TIME 2016 Election

Hillary Clinton Enters Vaccinations Debate to Rebuke Likely 2016 Rivals

2014 Robert F. Kennedy Ripple Of Hope Award
Taylor Hill—Getty Images Hillary Rodham Clinton speaks at the 2014 Robert F. Kennedy Ripple of Hope Gala at New York Hilton on Dec. 16, 2014, in New York City

"The science is clear," Clinton tweeted

Former U.S. Secretary of State and likely Democratic presidential candidate Hillary Clinton re-emerged on the political scene Monday evening to critique several likely rivals.

In a tweet, Clinton dismissed those who believe that vaccinations are linked to autism, hours after New Jersey Governor Chris Christie and Kentucky Senator Rand Paul suggested that parents be granted some element of control over what inoculations their children receive. Her public comments follow a period of relative quiet from Clintonland as she gears up for an all-but-certain presidential campaign in 2016.

On Monday morning, Christie said parents should have “some measure of choice” over how their children are vaccinated, when asked about an outbreak of measles in the U.S. His office later backtracked, saying the dad of four believes “with a disease like measles there is no question kids should be vaccinated. At the same time different states require different degrees of vaccination, which is why he was calling for balance in which ones government should mandate.”

In a contentious interview with CNBC on Monday afternoon, Paul said he didn’t see why his position that most vaccines should be voluntary would be controversial. “For most of our history, they have been voluntary. So I don’t think I’m arguing for anything out of the ordinary,” he said.

“I have heard of many tragic cases of walking, talking normal children who wound up with profound mental disorders after vaccines,” Paul added, repeating claims that have extremely dubious scientific grounds.

Clinton’s statement follows something of a change of heart from 2008 when she filled out a survey from a group known as the Autism Action Network, saying, “I am committed to make investments to find the causes of autism, including possible environmental causes like vaccines.”

TIME 2016 Election

Watch 5 Elevator Pitches from 2016 GOP Contenders

Cruz, Paul, Christie, Walker and Fiorina make their best argument in less than a minute

The Republican politicians who hope to be the party’s presidential nominee in 2016 have some very different theories about why they would be best.

Not all of them have perfected the message they’ll take to next year’s primaries. But some of them have given a good preview of their best elevator pitch and they have very different arguments on what it takes to win.

Below are five one-minute excerpts of speeches by contenders for the GOP presidential nomination.

Sen. Ted Cruz

The setting: The 2014 Conservative Political Action Conference, an annual event for grassroots organizers

What he said: “When you don’t stand for principle, Democrats celebrate.”

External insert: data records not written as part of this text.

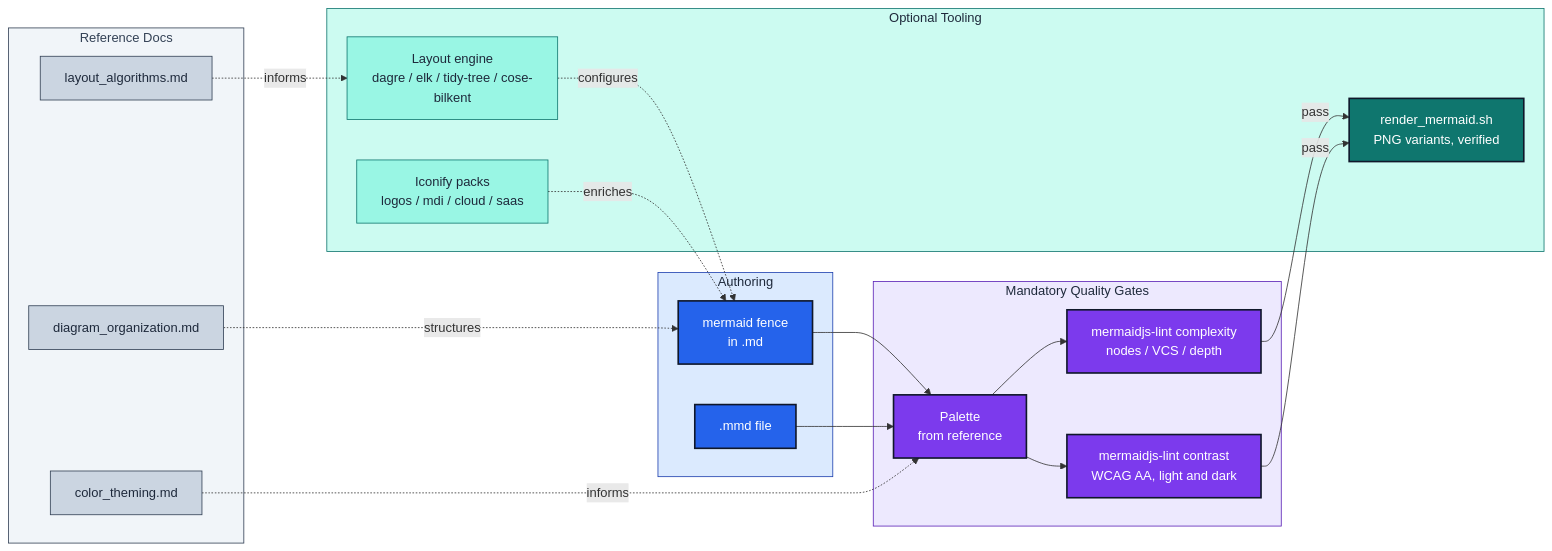
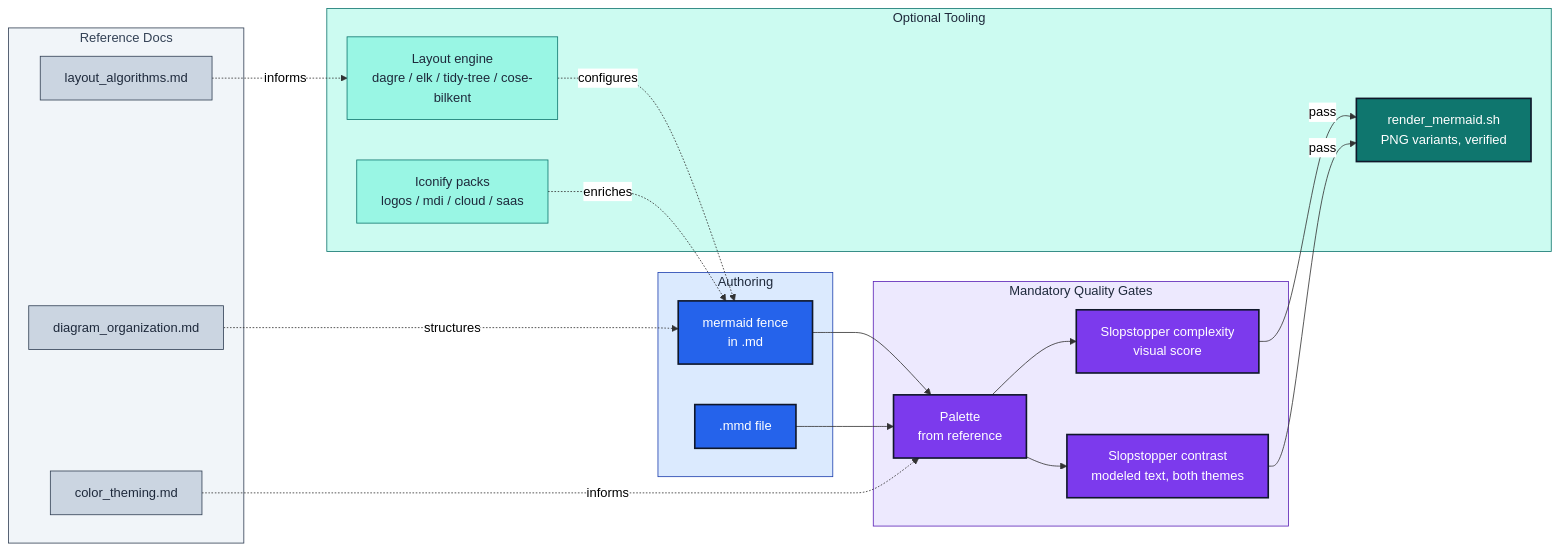
The second of 2 diagrams in plugins/jpai-essentials/skills/mermaidjs-diagrams/README.md (jpeakai/skills), drawn with Mermaid before and after one commit. The commit also changed other lines of this file and 246 other files, not shown here.

Commit message:
feat: generate design profiles and unify diagram theming

````diff
--- a/plugins/jpai-essentials/skills/mermaidjs-diagrams/README.md
+++ b/plugins/jpai-essentials/skills/mermaidjs-diagrams/README.md
@@ -51,55 +55,61 @@
 ```mermaid
+---
+config:
+  themeVariables:
+    textColor: '#010101'
+    edgeLabelBackground: '#ffffff'
+---
 flowchart LR
     subgraph author["Authoring"]
         fence["mermaid fence<br/>in .md"]:::ingressPrimary
         mmd[".mmd file"]:::ingressPrimary
     end
 
     subgraph gates["Mandatory Quality Gates"]
         palette["Palette<br/>from reference"]:::computePrimary
-        complexity["mermaidjs-lint complexity<br/>nodes / VCS / depth"]:::computePrimary
-        contrast["mermaidjs-lint contrast<br/>WCAG AA, light and dark"]:::computePrimary
+        complexity["Slopstopper complexity<br/>visual score"]:::computePrimary
+        contrast["Slopstopper contrast<br/>modeled text, both themes"]:::computePrimary
     end
 
     subgraph optional["Optional Tooling"]
         layout["Layout engine<br/>dagre / elk / tidy-tree / cose-bilkent"]:::dataSecondary
         icons["Iconify packs<br/>logos / mdi / cloud / saas"]:::dataSecondary
         render["render_mermaid.sh<br/>PNG variants, verified"]:::dataPrimary
     end
 
     subgraph refs["Reference Docs"]
         rColor["color_theming.md"]:::infraSecondary
         rLayout["layout_algorithms.md"]:::infraSecondary
         rOrg["diagram_organization.md"]:::infraSecondary
     end
 
     fence --> palette
     mmd --> palette
     palette --> complexity
     palette --> contrast
     complexity -- pass --> render
     contrast -- pass --> render
 
     layout -. configures .-> fence
     icons -. enriches .-> fence
 
     rColor -. informs .-> palette
     rLayout -. informs .-> layout
     rOrg -. structures .-> fence
 
     classDef ingressPrimary    fill:#2563eb,stroke:#0f172a,color:#fff,stroke-width:2px
     classDef computePrimary    fill:#7c3aed,stroke:#0f172a,color:#fff,stroke-width:2px
     classDef dataPrimary       fill:#0f766e,stroke:#0f172a,color:#fff,stroke-width:2px
     classDef dataSecondary     fill:#99f6e4,stroke:#0f766e,color:#1e293b,stroke-width:1px
     classDef infraSecondary    fill:#cbd5e1,stroke:#334155,color:#1e293b,stroke-width:1px
 
     classDef sgBlue   fill:#dbeafe,stroke:#1e40af,color:#1e293b
     classDef sgViolet fill:#ede9fe,stroke:#5b21b6,color:#1e293b
     classDef sgTeal   fill:#ccfbf1,stroke:#0f766e,color:#1e293b
     classDef sgSlate  fill:#f1f5f9,stroke:#334155,color:#334155
 
     class author sgBlue
     class gates sgViolet
     class optional sgTeal
     class refs sgSlate
 ```
````
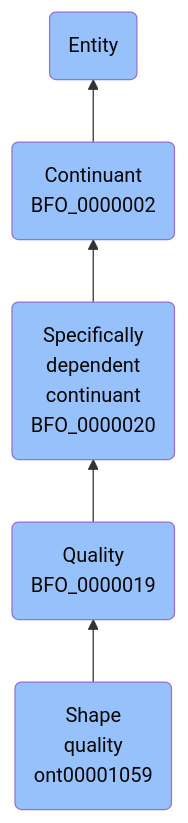
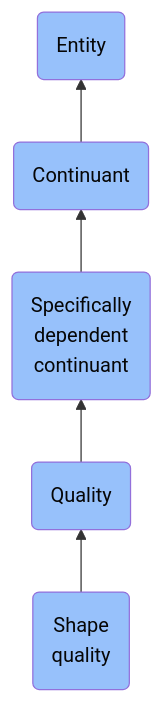
Before and after one commit to jupyter-naas/abi: the diagram in docs/ontology/reference/model/Entity/Continuant/Specifically dependent continuant/Quality/Shape quality/Shape quality.md, drawn with Mermaid. The commit also changed other lines of this file and 1430 other files, not shown here.

````diff
--- a/docs/ontology/reference/model/Entity/Continuant/Specifically dependent continuant/Quality/Shape quality/Shape quality.md
+++ b/docs/ontology/reference/model/Entity/Continuant/Specifically dependent continuant/Quality/Shape quality/Shape quality.md
@@ -24,12 +24,12 @@
 ```mermaid
 graph BT
-    ont00001059(Shape<br>quality<br>ont00001059):::BFO-->BFO_0000019
-    BFO_0000019(Quality<br>BFO_0000019):::BFO-->BFO_0000020
-    BFO_0000020(Specifically<br>dependent<br>continuant<br>BFO_0000020):::BFO-->BFO_0000002
-    BFO_0000002(Continuant<br>BFO_0000002):::BFO-->BFO_0000001
+    ont00001059(Shape<br>quality):::BFO-->BFO_0000019
+    BFO_0000019(Quality):::BFO-->BFO_0000020
+    BFO_0000020(Specifically<br>dependent<br>continuant):::BFO-->BFO_0000002
+    BFO_0000002(Continuant):::BFO-->BFO_0000001
     BFO_0000001(Entity):::BFO
     
     classDef BFO fill:#97c1fb,color:#060606
     classDef CCO fill:#e4c51e,color:#060606
     classDef ABI fill:#48DD82,color:#060606
 ```
````
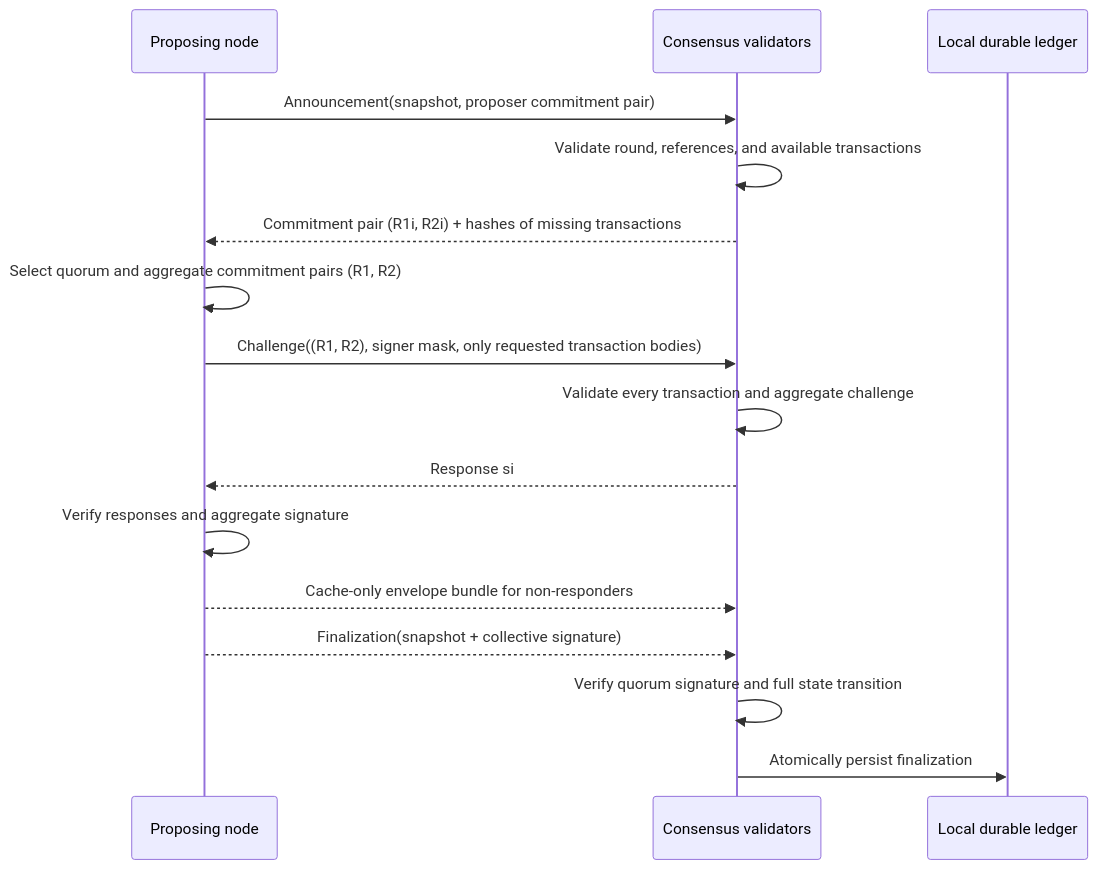
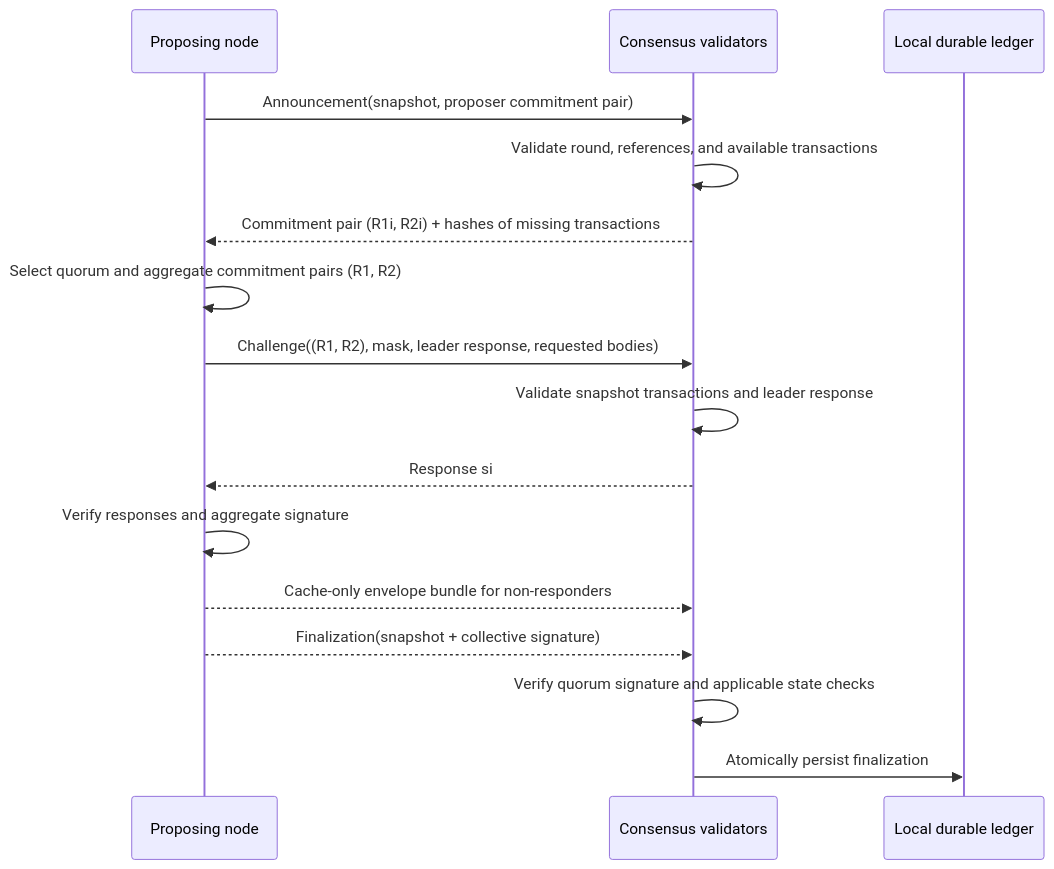
Before and after one commit to MixinNetwork/mixin: the fifth of 6 diagrams in doc/mixin-kernel-technical-paper.md, drawn with Mermaid. The commit also changed other lines of this file and 5 other files, not shown here.

````diff
--- a/doc/mixin-kernel-technical-paper.md
+++ b/doc/mixin-kernel-technical-paper.md
@@ -454,19 +463,19 @@
 ```mermaid
 sequenceDiagram
     participant P as Proposing node
     participant V as Consensus validators
     participant L as Local durable ledger
 
     P->>V: Announcement(snapshot, proposer commitment pair)
     V->>V: Validate round, references, and available transactions
     V-->>P: Commitment pair (R1i, R2i) + hashes of missing transactions
     P->>P: Select quorum and aggregate commitment pairs (R1, R2)
-    P->>V: Challenge((R1, R2), signer mask, only requested transaction bodies)
-    V->>V: Validate every transaction and aggregate challenge
+    P->>V: Challenge((R1, R2), mask, leader response, requested bodies)
+    V->>V: Validate snapshot transactions and leader response
     V-->>P: Response si
     P->>P: Verify responses and aggregate signature
     P-->>V: Cache-only envelope bundle for non-responders
     P-->>V: Finalization(snapshot + collective signature)
-    V->>V: Verify quorum signature and full state transition
+    V->>V: Verify quorum signature and applicable state checks
     V->>L: Atomically persist finalization
 ```
````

The argument: The Texas Senator argued that Republicans lost recent elections when their candidates “stood for nothing” and that the party should pick a strongly conservative candidate to draw a contrast with Democrats.

Sen. Rand Paul

The setting: The 2014 CPAC convention

What he said: “It isn’t good enough to pick the lesser of two evils. We must elect men and women of principle.”

The argument: The Kentucky Senator made a similar argument to Cruz, but the difference is that he is pitching a libertarian strand of thought to draw a contrast with politicians of both parties.

Gov. Chris Christie

The setting: The 2012 Republican National Convention

What he said: “It’s possible to work together, achieve principled compromise and get results. The people have no patience for any other way.”

The argument: Though he was talking about then-nominee Mitt Romney, the New Jersey Governor’s argument that voters are looking for politicians who can cross the aisle also fits his own potential candidacy.

Gov. Scott Walker

The setting: The Iowa Freedom Summit, a gathering of grassroots conservatives

What he said: “”If you’re not afraid to go big and go bold, you can actually get results. And if you get the job done, the voters will actually stand up with you.”

The argument: The Wisconsin Governor’s message is a blend of Cruz and Christie. He calling for politicians to stand on principle, but also making the case that results matter.

Carly Fiorina

The setting: The Iowa Freedom Summit

What she said: “Our founders actually never envisioned a professional political class. They envisioned that … leaders would emerge from agriculture or commerce and would serve their nation.”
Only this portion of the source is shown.